-------- Data shown
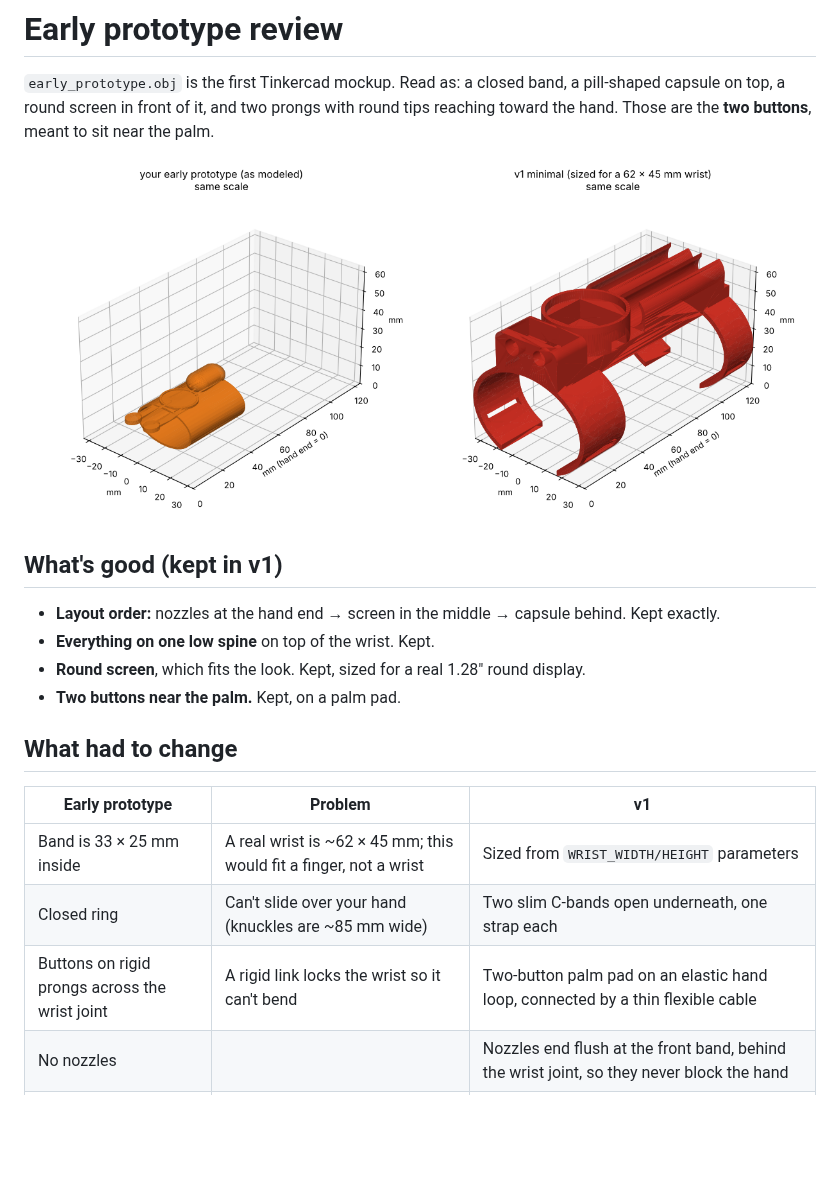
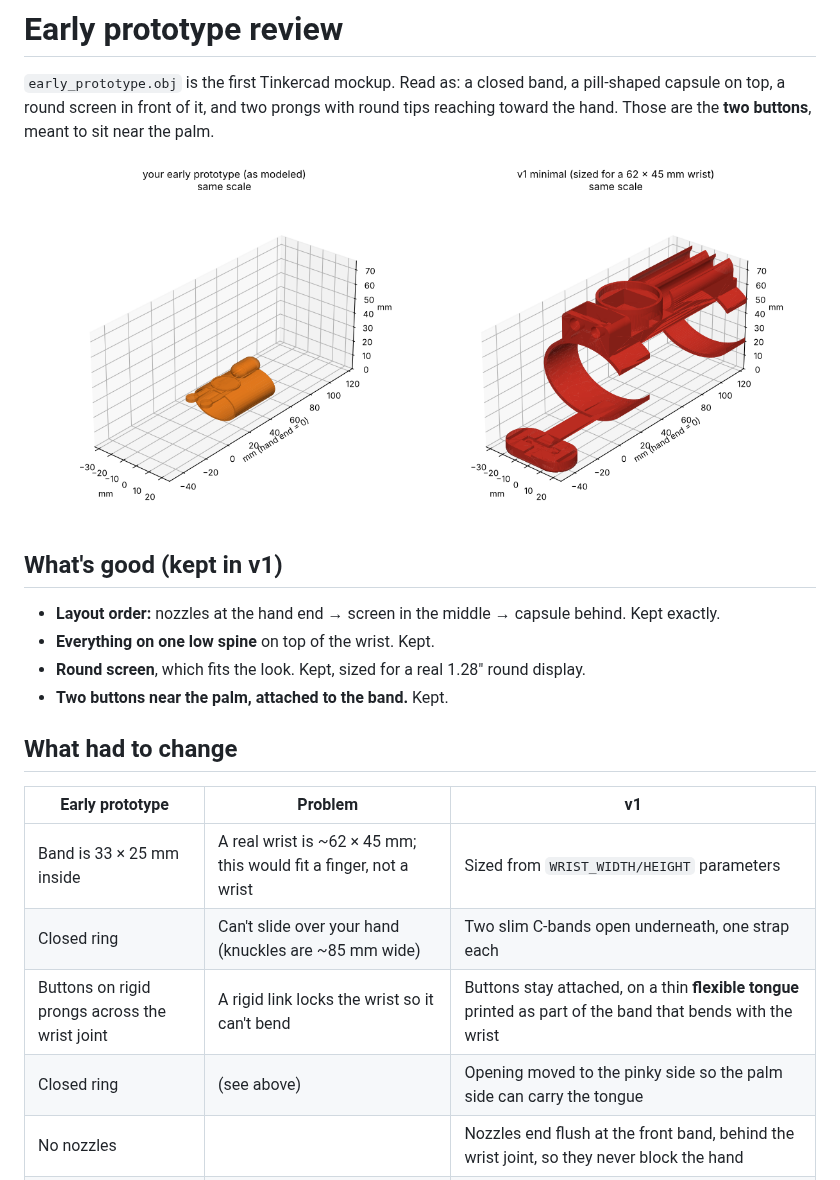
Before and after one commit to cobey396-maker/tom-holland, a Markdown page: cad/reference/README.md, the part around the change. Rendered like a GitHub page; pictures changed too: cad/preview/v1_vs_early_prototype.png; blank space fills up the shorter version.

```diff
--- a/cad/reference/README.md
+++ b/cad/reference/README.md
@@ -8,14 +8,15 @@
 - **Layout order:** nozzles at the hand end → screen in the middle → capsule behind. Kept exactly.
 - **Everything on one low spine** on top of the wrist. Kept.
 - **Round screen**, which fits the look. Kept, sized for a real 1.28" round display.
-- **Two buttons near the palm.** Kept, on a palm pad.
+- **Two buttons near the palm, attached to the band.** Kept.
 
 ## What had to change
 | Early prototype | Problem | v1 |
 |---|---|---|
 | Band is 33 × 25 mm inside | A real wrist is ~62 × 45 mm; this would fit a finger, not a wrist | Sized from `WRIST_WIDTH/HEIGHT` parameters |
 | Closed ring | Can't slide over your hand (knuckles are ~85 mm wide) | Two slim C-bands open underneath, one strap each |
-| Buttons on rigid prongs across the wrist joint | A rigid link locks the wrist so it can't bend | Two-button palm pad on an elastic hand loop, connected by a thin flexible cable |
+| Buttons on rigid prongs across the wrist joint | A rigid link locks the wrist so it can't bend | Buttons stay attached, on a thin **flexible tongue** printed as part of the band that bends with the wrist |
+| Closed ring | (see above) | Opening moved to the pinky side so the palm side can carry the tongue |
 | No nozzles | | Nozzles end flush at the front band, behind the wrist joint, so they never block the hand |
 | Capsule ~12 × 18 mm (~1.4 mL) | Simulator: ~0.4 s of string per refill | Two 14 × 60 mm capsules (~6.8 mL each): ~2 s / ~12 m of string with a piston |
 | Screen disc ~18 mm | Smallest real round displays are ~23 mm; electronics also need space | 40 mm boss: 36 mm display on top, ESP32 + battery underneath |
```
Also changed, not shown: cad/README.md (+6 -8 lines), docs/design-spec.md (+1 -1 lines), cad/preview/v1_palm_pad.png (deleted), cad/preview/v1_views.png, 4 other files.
----------------
Exercise instructions:
Without including any image, reproduce the full listing above as written.

Written response:
Before and after one commit to cobey396-maker/tom-holland, a Markdown page: cad/reference/README.md, the part around the change. Rendered like a GitHub page; pictures changed too: cad/preview/v1_vs_early_prototype.png; blank space fills up the shorter version.

```diff
--- a/cad/reference/README.md
+++ b/cad/reference/README.md
@@ -8,14 +8,15 @@
 - **Layout order:** nozzles at the hand end → screen in the middle → capsule behind. Kept exactly.
 - **Everything on one low spine** on top of the wrist. Kept.
 - **Round screen**, which fits the look. Kept, sized for a real 1.28" round display.
-- **Two buttons near the palm.** Kept, on a palm pad.
+- **Two buttons near the palm, attached to the band.** Kept.
 
 ## What had to change
 | Early prototype | Problem | v1 |
 |---|---|---|
 | Band is 33 × 25 mm inside | A real wrist is ~62 × 45 mm; this would fit a finger, not a wrist | Sized from `WRIST_WIDTH/HEIGHT` parameters |
 | Closed ring | Can't slide over your hand (knuckles are ~85 mm wide) | Two slim C-bands open underneath, one strap each |
-| Buttons on rigid prongs across the wrist joint | A rigid link locks the wrist so it can't bend | Two-button palm pad on an elastic hand loop, connected by a thin flexible cable |
+| Buttons on rigid prongs across the wrist joint | A rigid link locks the wrist so it can't bend | Buttons stay attached, on a thin **flexible tongue** printed as part of the band that bends with the wrist |
+| Closed ring | (see above) | Opening moved to the pinky side so the palm side can carry the tongue |
 | No nozzles | | Nozzles end flush at the front band, behind the wrist joint, so they never block the hand |
 | Capsule ~12 × 18 mm (~1.4 mL) | Simulator: ~0.4 s of string per refill | Two 14 × 60 mm capsules (~6.8 mL each): ~2 s / ~12 m of string with a piston |
 | Screen disc ~18 mm | Smallest real round displays are ~23 mm; electronics also need space | 40 mm boss: 36 mm display on top, ESP32 + battery underneath |
```
Also changed, not shown: cad/README.md (+6 -8 lines), docs/design-spec.md (+1 -1 lines), cad/preview/v1_palm_pad.png (deleted), cad/preview/v1_views.png, 4 other files.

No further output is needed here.